Before-and-after change records:
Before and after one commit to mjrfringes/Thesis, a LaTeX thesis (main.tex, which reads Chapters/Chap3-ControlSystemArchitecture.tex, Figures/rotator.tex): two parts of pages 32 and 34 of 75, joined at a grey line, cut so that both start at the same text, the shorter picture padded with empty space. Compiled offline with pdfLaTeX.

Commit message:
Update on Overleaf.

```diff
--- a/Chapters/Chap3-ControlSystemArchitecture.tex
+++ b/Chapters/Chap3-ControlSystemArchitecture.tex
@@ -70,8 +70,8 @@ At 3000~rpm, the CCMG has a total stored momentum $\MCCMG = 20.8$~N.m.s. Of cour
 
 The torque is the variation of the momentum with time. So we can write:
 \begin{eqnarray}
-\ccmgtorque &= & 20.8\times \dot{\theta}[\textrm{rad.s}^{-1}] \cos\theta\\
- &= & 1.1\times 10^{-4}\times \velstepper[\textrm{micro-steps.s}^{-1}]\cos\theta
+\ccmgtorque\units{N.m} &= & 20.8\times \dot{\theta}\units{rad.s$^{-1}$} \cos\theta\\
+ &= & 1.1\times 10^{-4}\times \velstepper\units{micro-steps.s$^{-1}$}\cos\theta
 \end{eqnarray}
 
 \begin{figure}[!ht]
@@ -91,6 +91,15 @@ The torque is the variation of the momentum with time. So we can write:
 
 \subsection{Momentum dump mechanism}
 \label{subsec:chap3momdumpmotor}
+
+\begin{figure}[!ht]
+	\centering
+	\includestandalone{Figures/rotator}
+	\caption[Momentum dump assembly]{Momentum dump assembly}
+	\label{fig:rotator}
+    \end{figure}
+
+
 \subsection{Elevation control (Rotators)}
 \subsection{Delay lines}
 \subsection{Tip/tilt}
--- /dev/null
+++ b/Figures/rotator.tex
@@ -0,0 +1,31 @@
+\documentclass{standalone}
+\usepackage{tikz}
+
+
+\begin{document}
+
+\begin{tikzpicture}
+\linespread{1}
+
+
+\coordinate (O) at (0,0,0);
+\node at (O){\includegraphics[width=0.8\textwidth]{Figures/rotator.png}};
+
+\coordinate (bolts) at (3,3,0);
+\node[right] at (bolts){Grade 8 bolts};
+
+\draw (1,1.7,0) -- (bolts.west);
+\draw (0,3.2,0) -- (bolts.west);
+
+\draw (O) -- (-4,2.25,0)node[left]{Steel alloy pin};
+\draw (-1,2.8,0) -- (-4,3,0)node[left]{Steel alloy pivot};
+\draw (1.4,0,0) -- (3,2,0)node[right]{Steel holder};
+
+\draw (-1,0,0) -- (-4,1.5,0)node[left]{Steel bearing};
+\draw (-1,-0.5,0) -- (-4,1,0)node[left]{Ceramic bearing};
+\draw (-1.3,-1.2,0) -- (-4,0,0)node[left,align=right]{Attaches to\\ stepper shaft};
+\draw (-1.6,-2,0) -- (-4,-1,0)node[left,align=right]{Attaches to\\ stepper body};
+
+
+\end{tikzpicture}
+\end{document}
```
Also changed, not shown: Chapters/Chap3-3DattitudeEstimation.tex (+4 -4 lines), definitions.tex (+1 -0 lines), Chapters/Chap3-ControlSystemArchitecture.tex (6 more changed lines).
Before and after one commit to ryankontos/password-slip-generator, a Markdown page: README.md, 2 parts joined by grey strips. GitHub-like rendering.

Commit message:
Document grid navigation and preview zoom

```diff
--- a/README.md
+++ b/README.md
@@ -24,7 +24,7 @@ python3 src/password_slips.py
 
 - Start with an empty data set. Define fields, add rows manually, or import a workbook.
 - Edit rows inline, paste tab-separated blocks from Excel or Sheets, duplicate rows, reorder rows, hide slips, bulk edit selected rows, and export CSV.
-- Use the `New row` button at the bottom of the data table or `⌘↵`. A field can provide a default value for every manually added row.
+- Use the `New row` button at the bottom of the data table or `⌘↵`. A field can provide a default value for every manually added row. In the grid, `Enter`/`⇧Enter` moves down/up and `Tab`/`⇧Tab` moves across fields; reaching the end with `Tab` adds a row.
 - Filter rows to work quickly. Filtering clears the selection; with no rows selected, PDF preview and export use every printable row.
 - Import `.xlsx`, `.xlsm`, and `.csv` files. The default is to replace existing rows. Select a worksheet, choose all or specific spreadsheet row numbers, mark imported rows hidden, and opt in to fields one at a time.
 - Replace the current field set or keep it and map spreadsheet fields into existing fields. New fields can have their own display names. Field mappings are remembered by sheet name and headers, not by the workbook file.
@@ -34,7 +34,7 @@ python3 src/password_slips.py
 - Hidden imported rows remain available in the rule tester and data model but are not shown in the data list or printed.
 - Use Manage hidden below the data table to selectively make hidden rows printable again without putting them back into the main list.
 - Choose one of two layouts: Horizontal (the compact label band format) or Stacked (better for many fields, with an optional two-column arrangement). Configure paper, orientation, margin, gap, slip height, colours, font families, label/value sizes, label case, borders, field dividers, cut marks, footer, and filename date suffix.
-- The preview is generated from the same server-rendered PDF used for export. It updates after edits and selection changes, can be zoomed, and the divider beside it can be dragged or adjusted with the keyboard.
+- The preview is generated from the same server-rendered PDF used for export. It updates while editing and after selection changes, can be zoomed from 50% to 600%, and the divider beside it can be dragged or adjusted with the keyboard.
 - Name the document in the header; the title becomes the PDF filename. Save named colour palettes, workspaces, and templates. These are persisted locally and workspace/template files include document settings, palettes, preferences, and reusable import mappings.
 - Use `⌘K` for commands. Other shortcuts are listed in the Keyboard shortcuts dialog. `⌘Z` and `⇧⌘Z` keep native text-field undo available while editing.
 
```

Required work: Every line that contains the string "draw" should be returned from the data.

Exercise output:
+\draw (1,1.7,0) -- (bolts.west);
+\draw (0,3.2,0) -- (bolts.west);
+\draw (O) -- (-4,2.25,0)node[left]{Steel alloy pin};
+\draw (-1,2.8,0) -- (-4,3,0)node[left]{Steel alloy pivot};
+\draw (1.4,0,0) -- (3,2,0)node[right]{Steel holder};
+\draw (-1,0,0) -- (-4,1.5,0)node[left]{Steel bearing};
+\draw (-1,-0.5,0) -- (-4,1,0)node[left]{Ceramic bearing};
+\draw (-1.3,-1.2,0) -- (-4,0,0)node[left,align=right]{Attaches to\\ stepper shaft};
+\draw (-1.6,-2,0) -- (-4,-1,0)node[left,align=right]{Attaches to\\ stepper body};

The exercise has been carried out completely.